Ensuring strong AI governance

At Wolt, we have an AI Usage Standard that defines how machine learning (ML) or AI solutions may be used. Whenever someone wants to use such a system at Wolt, there are three things they must go through:

  • Conduct a risk analysis 
  • Follow purpose-specific guidelines for specific usage scenarios of AI/ML
  • Follow general requirements that apply to AI/ML

Our AI governance is dynamic in nature. We constantly develop it further to make sure it meets our current and future needs.

Risk analysis

For any new or substantially altered application of AI, a comprehensive risk analysis is essential. This includes conducting Data Protection Impact Assessments if personal data is involved, and performing Transfer Impact Assessments if data is to be transferred out of the EU or processed by non-EU entities not covered by the EU Commission’s adequacy decision. 

When a new third-party vendor is involved, a specific onboarding process must be followed, including various checks and considerations. This process also includes Intellectual Property Rights considerations in cases involving generative AI. Additionally, before deploying any AI system, a thorough evaluation of implementation-specific risks, including security threat modeling, is needed. 

Purpose-specific guidelines

Depending on the purpose of the AI system, there are specific guidelines that have to be followed. For example, if a system is intended to be used for AI-based code generation, the generated code has to go through human review as there might be a risk that the automatically generated code would have security vulnerabilities.

General requirements

The AI Usage Standard also demands that any usage of an AI system needs to follow certain general requirements to ensure the safety and privacy of our users and partners. These are as follows: 

  • No autonomous automatic decisions: AI must not alone make automated decisions that have legal effects or similarly significantly affect an individual. In practice this means that the AI can mostly suggest alternatives, but the final decision should always be made and approved by a human. 
  • Don’t let generative AI speak for Wolt: The output of a generative AI should not be used in externally facing communications without a sufficient quality assurance action, to avoid a situation where a model would provide incorrect data with an implied authority
  • Enforce data retention periods: If the AI system will store personal data by itself, e.g., for model learning, validation, or fine-tuning, a data retention period must be defined and personal data storage must be aligned with Wolt’s data subject access rights and data deletion processes.
  • Ensure that AI systems are aligned with the legal basis of processing personal data: If the AI system processes personal data, it has to take account of the legal basis under which we process the data. For example, allow for the deletion of data, consent withdrawal or ensure options for restricting and objecting to processing.

The information on Wolt’s products and algorithms in this report are based on our operations as of February 2024 in Austria, Azerbaijan, Croatia, Cyprus, Czech Republic, Denmark, Estonia, Finland, Georgia, Greece, Hungary, Iceland, Israel, Japan, Kazakhstan, Latvia, Lithuania, Luxembourg, Malta, Norway, Poland, Serbia, Slovakia, Slovenia, Sweden. For more information, check out our Transparency web page.

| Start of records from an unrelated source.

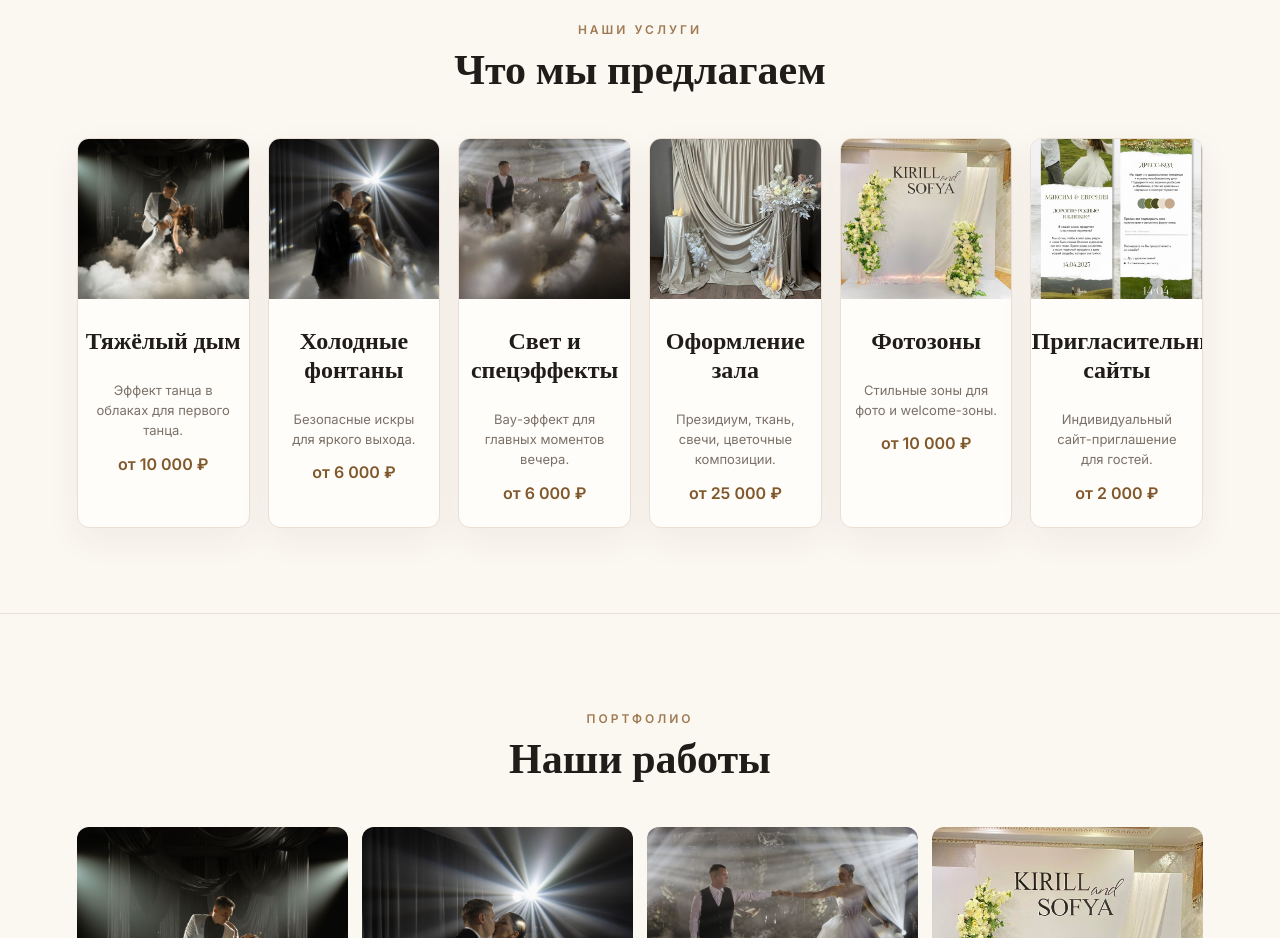
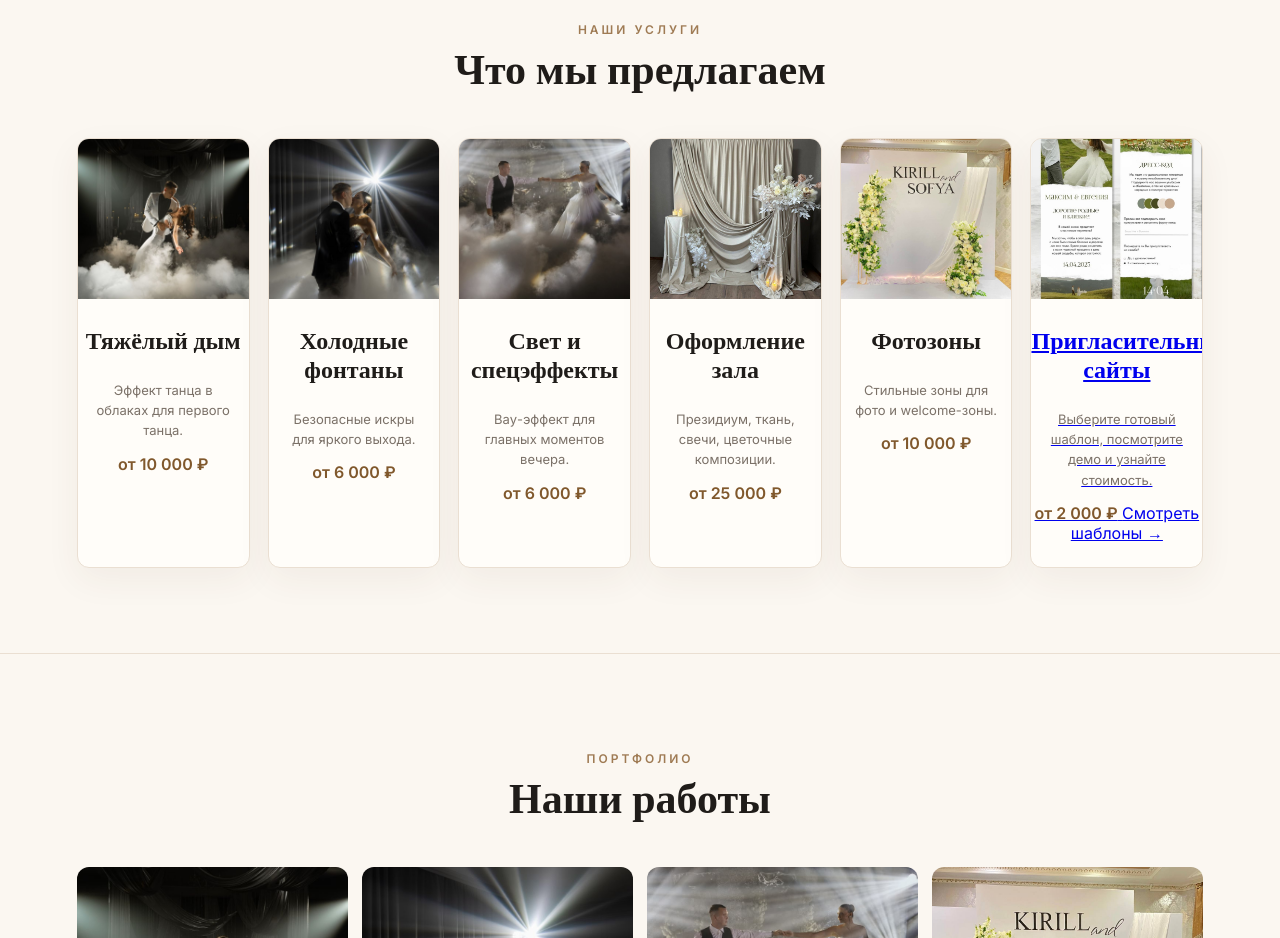
Before and after one commit to nekqadamovsino-spec/mosdecor, a plain HTML site: page index.html in a window 1280 px wide. Shown: the part 900-1838 px from the top of the page. Drawn offline with nearby package versions, Linux system fonts and the light colour scheme.

Commit message:
Update index.html

```diff
--- a/index.html
+++ b/index.html
@@ -60,7 +60,22 @@
         <article class="service-card"><img src="images/smoke-3.jpg" alt=""><h3>Свет и спецэффекты</h3><p>Вау-эффект для главных моментов вечера.</p><b>от 6 000 ₽</b></article>
         <article class="service-card"><img src="images/decor-1.jpg" alt=""><h3>Оформление зала</h3><p>Президиум, ткань, свечи, цветочные композиции.</p><b>от 25 000 ₽</b></article>
         <article class="service-card"><img src="images/zone-1.jpg" alt=""><h3>Фотозоны</h3><p>Стильные зоны для фото и welcome-зоны.</p><b>от 10 000 ₽</b></article>
-        <article class="service-card"><img src="images/gold-zone.jpg" alt=""><h3>Пригласительные сайты</h3><p>Индивидуальный сайт-приглашение для гостей.</p><b>от 2 000 ₽</b></article>
+        <a href="invitations.html" class="service-card service-card-link">
+  <img src="images/gold-zone.jpg" alt="Каталог пригласительных сайтов">
+
+  <h3>Пригласительные сайты</h3>
+
+  <p>
+    Выберите готовый шаблон, посмотрите демо
+    и узнайте стоимость.
+  </p>
+
+  <b>от 2 000 ₽</b>
+
+  <span class="service-more">
+    Смотреть шаблоны →
+  </span>
+</a>
       </div>
     </section>
 
```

About Wolt

About Wolt
Wolt is a Helsinki-based technology company that makes it incredibly easy to discover and get the best restaurants, grocery stores and other local shops delivered to you. To enable this, Wolt develops a wide range of technologies from local logistics to retail software and financial solutions, as well as operates its own grocery stores under the brand Wolt Market.

Wolt was founded in 2014 and joined forces with DoorDash in 2022. DoorDash operates in 31 countries today, 27 of which are with the Wolt product and brand.

Contact details

Related topics

Receive Wolt news on your RSS reader.

Or subscribe through Atom URL manually